● Required work: Go through the listing beneath and show each line containing the string "password".

● Material to process:
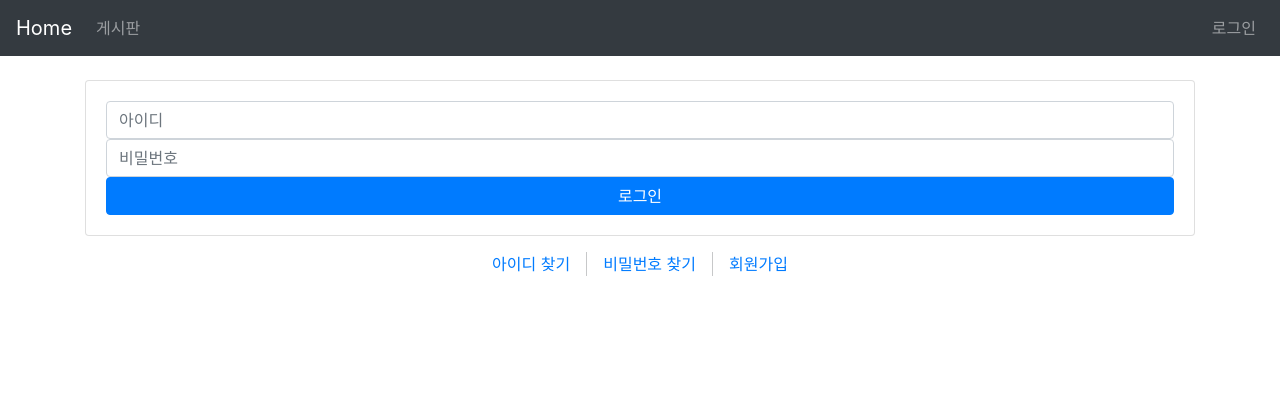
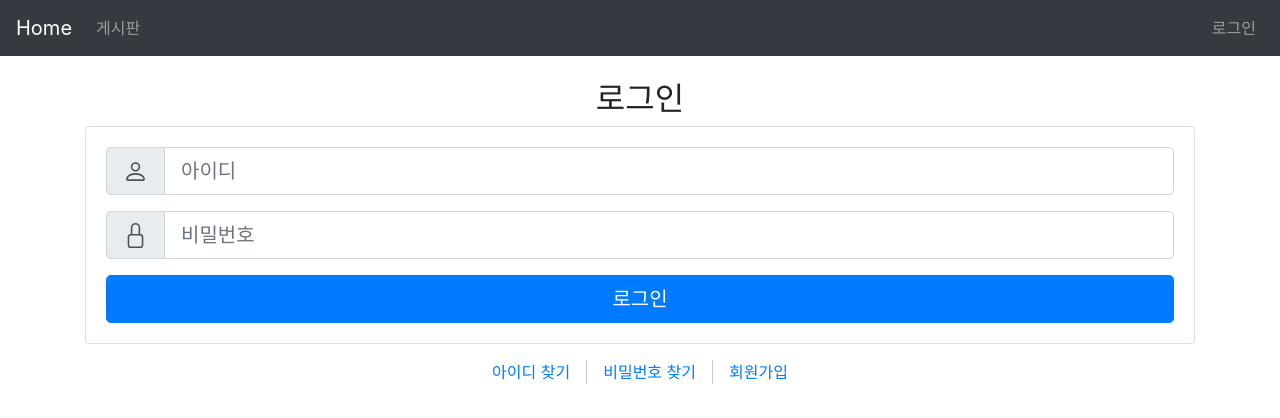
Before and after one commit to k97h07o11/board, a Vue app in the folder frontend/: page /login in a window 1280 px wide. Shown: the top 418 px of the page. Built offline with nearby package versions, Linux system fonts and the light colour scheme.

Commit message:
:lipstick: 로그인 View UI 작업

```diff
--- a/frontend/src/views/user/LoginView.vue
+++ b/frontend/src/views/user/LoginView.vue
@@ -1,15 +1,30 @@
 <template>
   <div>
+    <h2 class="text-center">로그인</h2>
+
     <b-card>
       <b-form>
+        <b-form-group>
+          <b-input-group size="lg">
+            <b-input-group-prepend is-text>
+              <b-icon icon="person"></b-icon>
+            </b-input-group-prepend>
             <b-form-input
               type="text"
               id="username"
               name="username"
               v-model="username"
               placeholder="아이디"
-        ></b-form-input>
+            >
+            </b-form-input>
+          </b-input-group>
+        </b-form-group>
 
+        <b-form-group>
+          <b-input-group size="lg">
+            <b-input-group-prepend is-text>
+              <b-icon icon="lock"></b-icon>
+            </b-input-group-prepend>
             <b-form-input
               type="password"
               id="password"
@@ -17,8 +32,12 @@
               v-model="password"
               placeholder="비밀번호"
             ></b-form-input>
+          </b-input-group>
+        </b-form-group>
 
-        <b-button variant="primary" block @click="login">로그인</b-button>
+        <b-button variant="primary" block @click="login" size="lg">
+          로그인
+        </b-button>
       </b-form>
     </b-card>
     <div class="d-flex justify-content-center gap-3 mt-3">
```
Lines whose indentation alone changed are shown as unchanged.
--
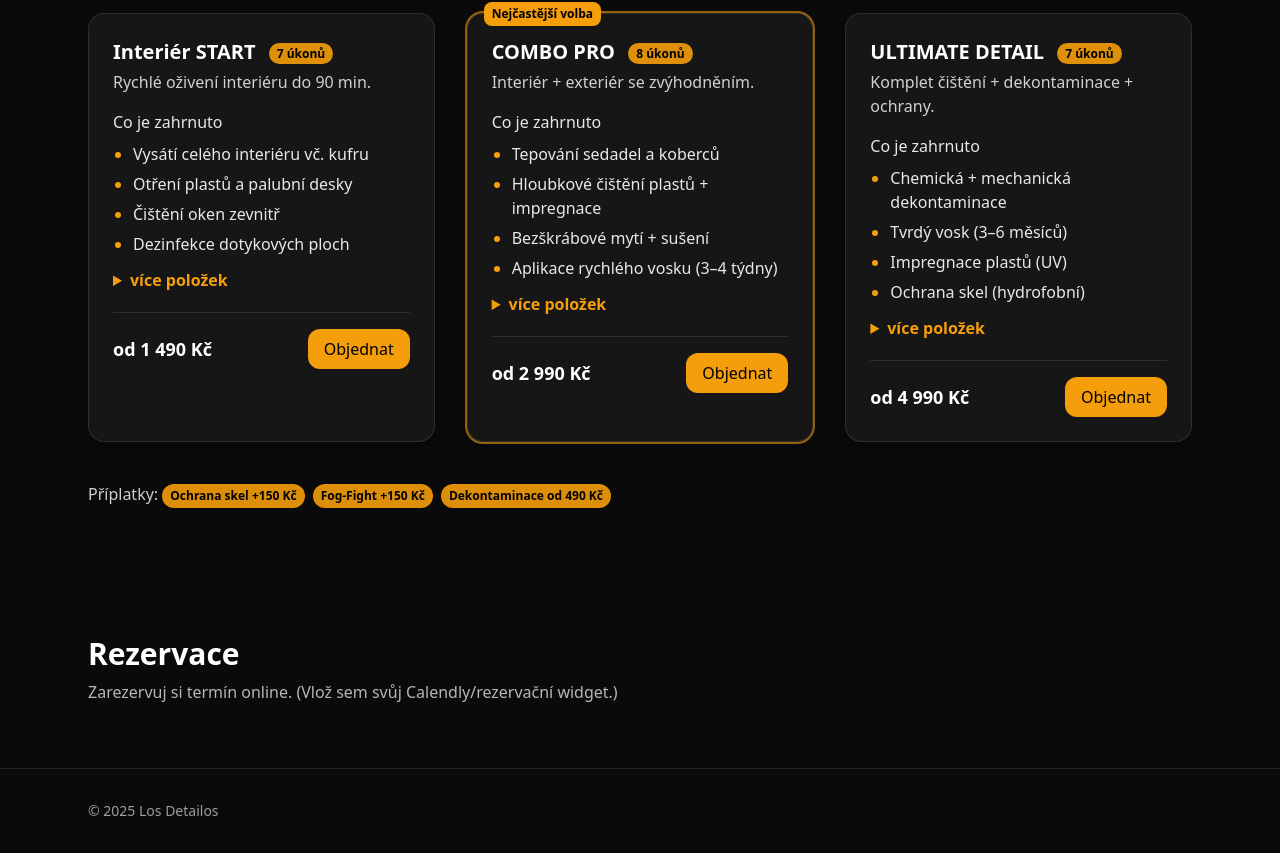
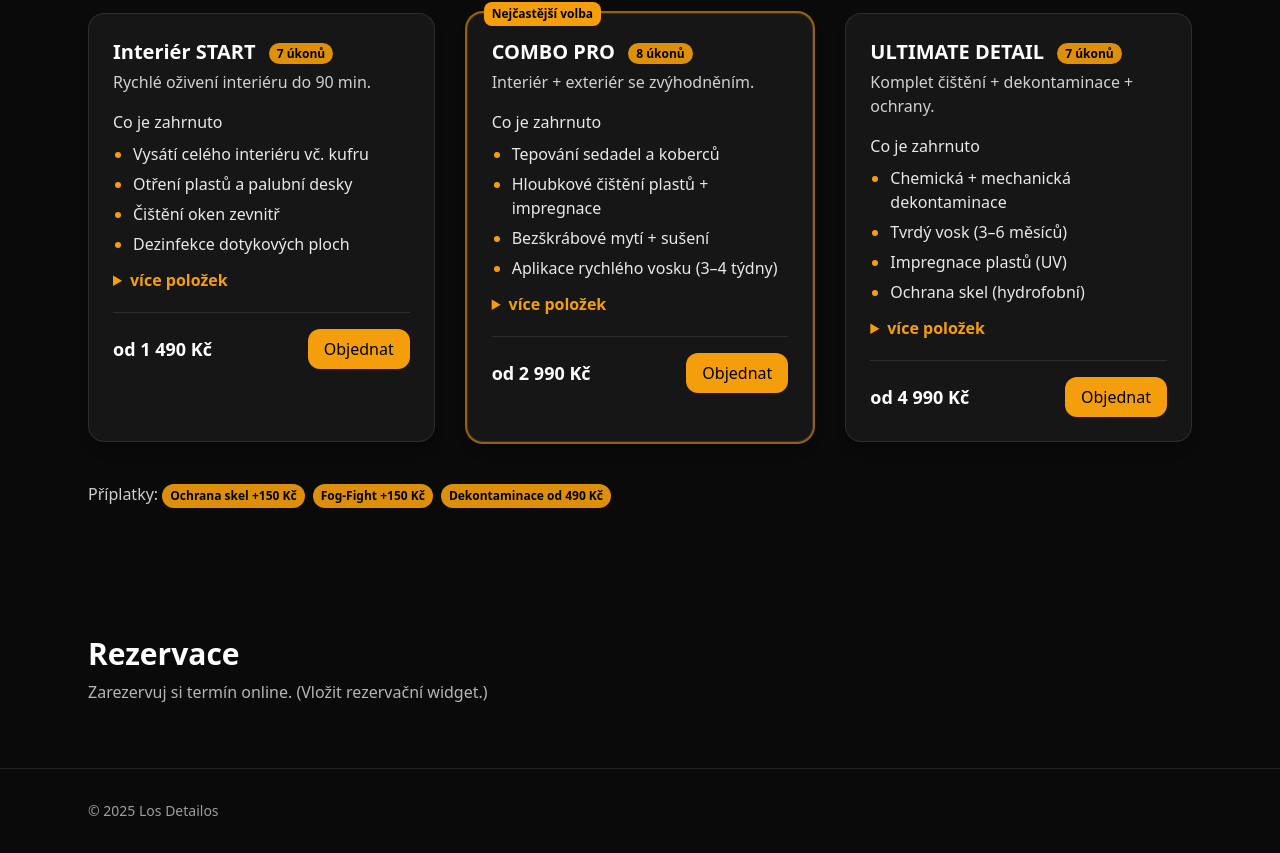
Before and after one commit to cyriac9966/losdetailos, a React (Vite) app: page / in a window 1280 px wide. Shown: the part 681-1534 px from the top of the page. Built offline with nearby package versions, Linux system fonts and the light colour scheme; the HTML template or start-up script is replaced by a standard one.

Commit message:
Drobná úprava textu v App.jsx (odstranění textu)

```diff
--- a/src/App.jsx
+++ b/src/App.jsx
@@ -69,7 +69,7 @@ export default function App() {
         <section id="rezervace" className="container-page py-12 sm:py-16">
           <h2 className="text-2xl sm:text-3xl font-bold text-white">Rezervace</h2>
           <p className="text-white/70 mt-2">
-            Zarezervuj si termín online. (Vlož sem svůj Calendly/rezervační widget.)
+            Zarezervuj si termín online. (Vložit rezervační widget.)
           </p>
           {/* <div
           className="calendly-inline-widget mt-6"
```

● Reply to the task:
               type="password"
               id="password"
               v-model="password"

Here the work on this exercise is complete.